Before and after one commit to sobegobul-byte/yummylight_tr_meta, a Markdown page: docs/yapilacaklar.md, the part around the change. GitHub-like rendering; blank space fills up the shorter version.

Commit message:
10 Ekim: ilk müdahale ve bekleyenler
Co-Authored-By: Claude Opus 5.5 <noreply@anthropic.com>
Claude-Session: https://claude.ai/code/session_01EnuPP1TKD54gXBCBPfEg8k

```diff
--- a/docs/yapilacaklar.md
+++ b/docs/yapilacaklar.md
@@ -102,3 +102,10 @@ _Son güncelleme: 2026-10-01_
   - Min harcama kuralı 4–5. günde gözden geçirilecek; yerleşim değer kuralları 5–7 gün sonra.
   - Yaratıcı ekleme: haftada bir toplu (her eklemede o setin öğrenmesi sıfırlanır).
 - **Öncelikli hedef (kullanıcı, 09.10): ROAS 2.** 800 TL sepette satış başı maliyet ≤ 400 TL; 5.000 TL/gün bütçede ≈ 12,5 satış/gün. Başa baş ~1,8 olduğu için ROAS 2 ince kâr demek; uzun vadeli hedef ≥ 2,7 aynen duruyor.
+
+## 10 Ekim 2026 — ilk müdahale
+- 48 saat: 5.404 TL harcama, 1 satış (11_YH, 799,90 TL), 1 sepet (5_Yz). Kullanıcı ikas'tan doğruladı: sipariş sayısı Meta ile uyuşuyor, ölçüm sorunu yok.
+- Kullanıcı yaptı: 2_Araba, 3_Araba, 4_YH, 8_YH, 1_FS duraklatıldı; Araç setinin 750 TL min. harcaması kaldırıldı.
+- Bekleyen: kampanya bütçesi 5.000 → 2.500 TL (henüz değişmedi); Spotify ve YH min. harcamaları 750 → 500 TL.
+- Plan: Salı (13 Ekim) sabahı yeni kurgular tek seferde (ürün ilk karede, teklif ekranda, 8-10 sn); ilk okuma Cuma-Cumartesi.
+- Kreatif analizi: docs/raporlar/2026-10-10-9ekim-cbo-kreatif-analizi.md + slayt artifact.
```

- - - - - - -

* _Description of the task_: Throughout the material above, find each line with "müdahale" and return it.

* _Finished task_:
10 Ekim: ilk müdahale ve bekleyenler
+## 10 Ekim 2026 — ilk müdahale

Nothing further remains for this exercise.